• YOUR OBJECTIVE: None of the pictures should be copied, though every line of the listing must be printed exactly.

• INPUT DATA:
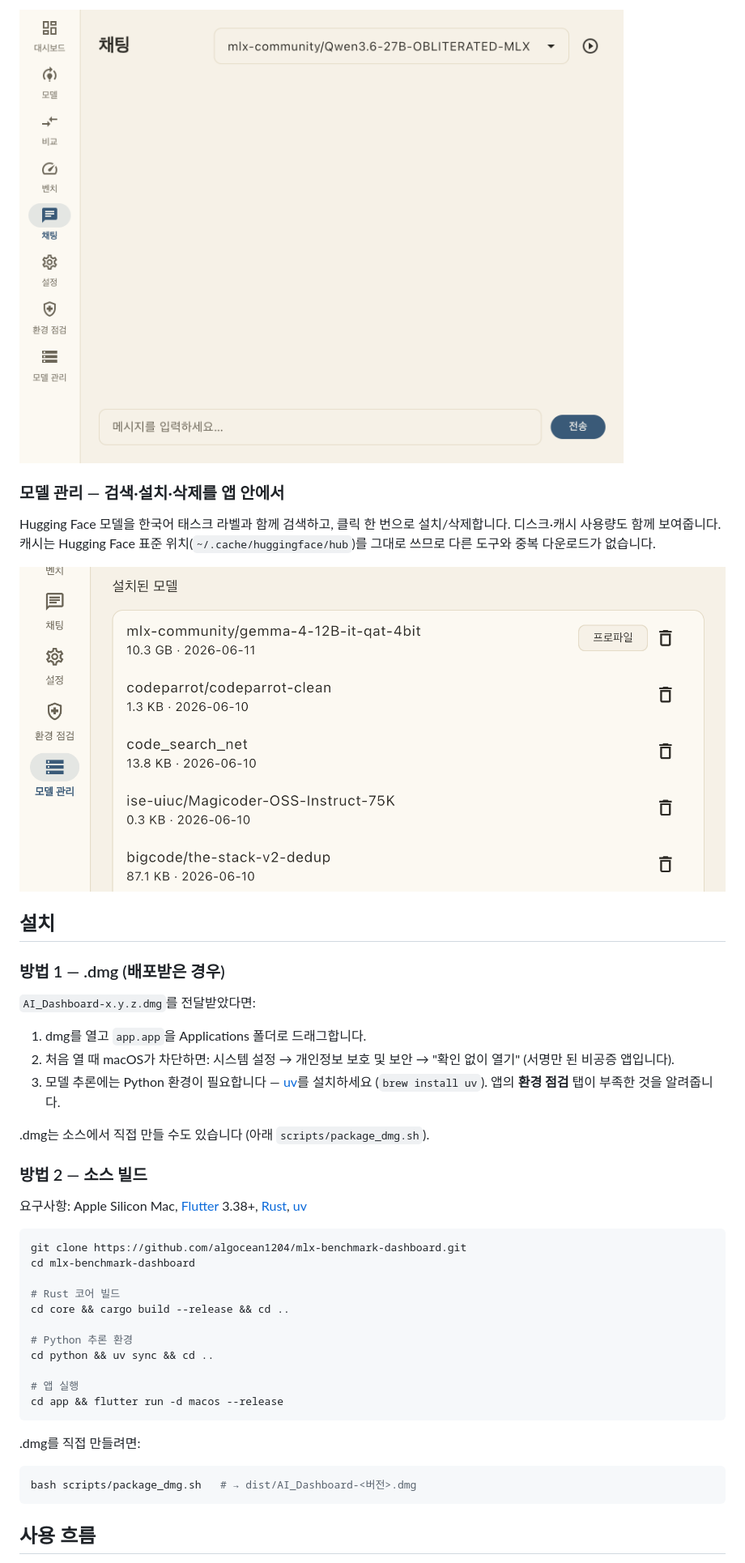
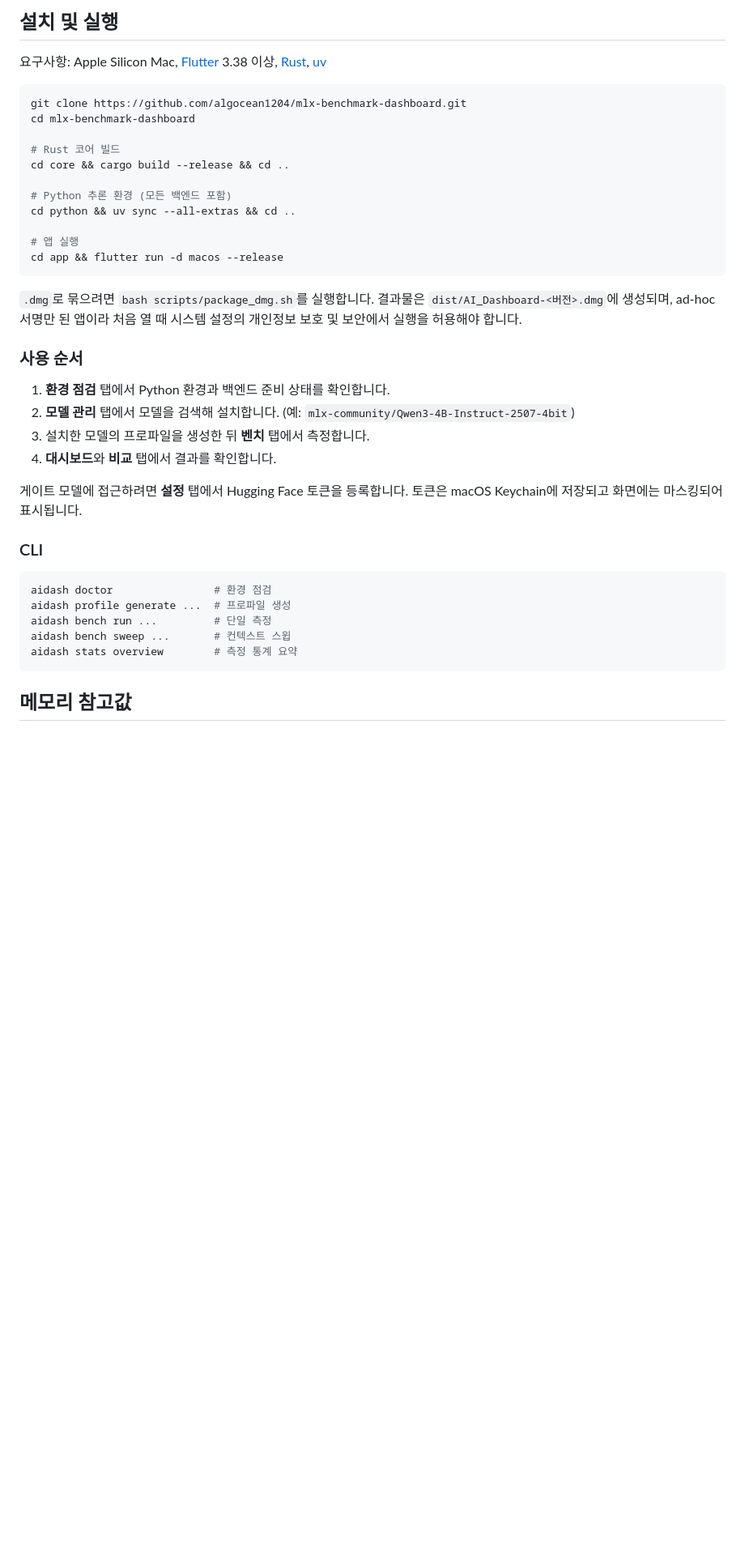
Before and after one commit to algocean1204/mlx-benchmark-dashboard, a Markdown page: README.md, the part around one of its changes. Shown at 81% size. Drawn GitHub-style; blank space fills up the shorter version.

````diff
--- a/README.md
+++ b/README.md
@@ -43,27 +97,7 @@ TPS가 뭔지 몰라도 됩니다 — 모든 지표 옆에 ⓘ 아이콘과 짧
 
-![채팅](assets/screenshots/chat.png)
+## 설치 및 실행
 
-### 모델 관리 — 검색·설치·삭제를 앱 안에서
-
-Hugging Face 모델을 한국어 태스크 라벨과 함께 검색하고, 클릭 한 번으로 설치/삭제합니다. 디스크·캐시 사용량도 함께 보여줍니다. 캐시는 Hugging Face 표준 위치(`~/.cache/huggingface/hub`)를 그대로 쓰므로 다른 도구와 중복 다운로드가 없습니다.
-
-![모델 관리](assets/screenshots/model_manage.png)
-
-## 설치
-
-### 방법 1 — .dmg (배포받은 경우)
-
-`AI_Dashboard-x.y.z.dmg`를 전달받았다면:
-
-1. dmg를 열고 `app.app`을 Applications 폴더로 드래그합니다.
-2. 처음 열 때 macOS가 차단하면: 시스템 설정 → 개인정보 보호 및 보안 → "확인 없이 열기" (서명만 된 비공증 앱입니다).
-3. 모델 추론에는 Python 환경이 필요합니다 — [uv](https://docs.astral.sh/uv/)를 설치하세요 (`brew install uv`). 앱의 **환경 점검** 탭이 부족한 것을 알려줍니다.
-
-.dmg는 소스에서 직접 만들 수도 있습니다 (아래 `scripts/package_dmg.sh`).
-
-### 방법 2 — 소스 빌드
-
-요구사항: Apple Silicon Mac, [Flutter](https://flutter.dev) 3.38+, [Rust](https://rustup.rs), [uv](https://docs.astral.sh/uv/)
+요구사항: Apple Silicon Mac, [Flutter](https://flutter.dev) 3.38 이상, [Rust](https://rustup.rs), [uv](https://docs.astral.sh/uv/)
 
 ```bash
 git clone https://github.com/algocean1204/mlx-benchmark-dashboard.git
@@ -72,18 +106,31 @@ cd mlx-benchmark-dashboard
 # Rust 코어 빌드
 cd core && cargo build --release && cd ..
 
-# Python 추론 환경
-cd python && uv sync && cd ..
+# Python 추론 환경 (모든 백엔드 포함)
+cd python && uv sync --all-extras && cd ..
 
 # 앱 실행
 cd app && flutter run -d macos --release
 ```
 
-.dmg를 직접 만들려면:
+`.dmg`로 묶으려면 `bash scripts/package_dmg.sh`를 실행합니다. 결과물은 `dist/AI_Dashboard-<버전>.dmg`에 생성되며, ad-hoc 서명만 된 앱이라 처음 열 때 시스템 설정의 개인정보 보호 및 보안에서 실행을 허용해야 합니다.
 
+### 사용 순서
+1. **환경 점검** 탭에서 Python 환경과 백엔드 준비 상태를 확인합니다.
+2. **모델 관리** 탭에서 모델을 검색해 설치합니다. (예: `mlx-community/Qwen3-4B-Instruct-2507-4bit`)
+3. 설치한 모델의 프로파일을 생성한 뒤 **벤치** 탭에서 측정합니다.
+4. **대시보드**와 **비교** 탭에서 결과를 확인합니다.
+
+게이트 모델에 접근하려면 **설정** 탭에서 Hugging Face 토큰을 등록합니다. 토큰은 macOS Keychain에 저장되고 화면에는 마스킹되어 표시됩니다.
+
+### CLI
 ```bash
-bash scripts/package_dmg.sh   # → dist/AI_Dashboard-<버전>.dmg
+aidash doctor                # 환경 점검
+aidash profile generate ...  # 프로파일 생성
+aidash bench run ...         # 단일 측정
+aidash bench sweep ...       # 컨텍스트 스윕
+aidash stats overview        # 측정 통계 요약
 ```
 
-## 사용 흐름
+## 메모리 참고값
 
````
Also changed, not shown: other parts of README.md (+80 -50 lines).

• SOLUTION FOR THIS PROBLEM:
Before and after one commit to algocean1204/mlx-benchmark-dashboard, a Markdown page: README.md, the part around one of its changes. Shown at 81% size. Drawn GitHub-style; blank space fills up the shorter version.

````diff
--- a/README.md
+++ b/README.md
@@ -43,27 +97,7 @@ TPS가 뭔지 몰라도 됩니다 — 모든 지표 옆에 ⓘ 아이콘과 짧
 
-![채팅](assets/screenshots/chat.png)
+## 설치 및 실행
 
-### 모델 관리 — 검색·설치·삭제를 앱 안에서
-
-Hugging Face 모델을 한국어 태스크 라벨과 함께 검색하고, 클릭 한 번으로 설치/삭제합니다. 디스크·캐시 사용량도 함께 보여줍니다. 캐시는 Hugging Face 표준 위치(`~/.cache/huggingface/hub`)를 그대로 쓰므로 다른 도구와 중복 다운로드가 없습니다.
-
-![모델 관리](assets/screenshots/model_manage.png)
-
-## 설치
-
-### 방법 1 — .dmg (배포받은 경우)
-
-`AI_Dashboard-x.y.z.dmg`를 전달받았다면:
-
-1. dmg를 열고 `app.app`을 Applications 폴더로 드래그합니다.
-2. 처음 열 때 macOS가 차단하면: 시스템 설정 → 개인정보 보호 및 보안 → "확인 없이 열기" (서명만 된 비공증 앱입니다).
-3. 모델 추론에는 Python 환경이 필요합니다 — [uv](https://docs.astral.sh/uv/)를 설치하세요 (`brew install uv`). 앱의 **환경 점검** 탭이 부족한 것을 알려줍니다.
-
-.dmg는 소스에서 직접 만들 수도 있습니다 (아래 `scripts/package_dmg.sh`).
-
-### 방법 2 — 소스 빌드
-
-요구사항: Apple Silicon Mac, [Flutter](https://flutter.dev) 3.38+, [Rust](https://rustup.rs), [uv](https://docs.astral.sh/uv/)
+요구사항: Apple Silicon Mac, [Flutter](https://flutter.dev) 3.38 이상, [Rust](https://rustup.rs), [uv](https://docs.astral.sh/uv/)
 
 ```bash
 git clone https://github.com/algocean1204/mlx-benchmark-dashboard.git
@@ -72,18 +106,31 @@ cd mlx-benchmark-dashboard
 # Rust 코어 빌드
 cd core && cargo build --release && cd ..
 
-# Python 추론 환경
-cd python && uv sync && cd ..
+# Python 추론 환경 (모든 백엔드 포함)
+cd python && uv sync --all-extras && cd ..
 
 # 앱 실행
 cd app && flutter run -d macos --release
 ```
 
-.dmg를 직접 만들려면:
+`.dmg`로 묶으려면 `bash scripts/package_dmg.sh`를 실행합니다. 결과물은 `dist/AI_Dashboard-<버전>.dmg`에 생성되며, ad-hoc 서명만 된 앱이라 처음 열 때 시스템 설정의 개인정보 보호 및 보안에서 실행을 허용해야 합니다.
 
+### 사용 순서
+1. **환경 점검** 탭에서 Python 환경과 백엔드 준비 상태를 확인합니다.
+2. **모델 관리** 탭에서 모델을 검색해 설치합니다. (예: `mlx-community/Qwen3-4B-Instruct-2507-4bit`)
+3. 설치한 모델의 프로파일을 생성한 뒤 **벤치** 탭에서 측정합니다.
+4. **대시보드**와 **비교** 탭에서 결과를 확인합니다.
+
+게이트 모델에 접근하려면 **설정** 탭에서 Hugging Face 토큰을 등록합니다. 토큰은 macOS Keychain에 저장되고 화면에는 마스킹되어 표시됩니다.
+
+### CLI
 ```bash
-bash scripts/package_dmg.sh   # → dist/AI_Dashboard-<버전>.dmg
+aidash doctor                # 환경 점검
+aidash profile generate ...  # 프로파일 생성
+aidash bench run ...         # 단일 측정
+aidash bench sweep ...       # 컨텍스트 스윕
+aidash stats overview        # 측정 통계 요약
 ```
 
-## 사용 흐름
+## 메모리 참고값
 
````
Also changed, not shown: other parts of README.md (+80 -50 lines).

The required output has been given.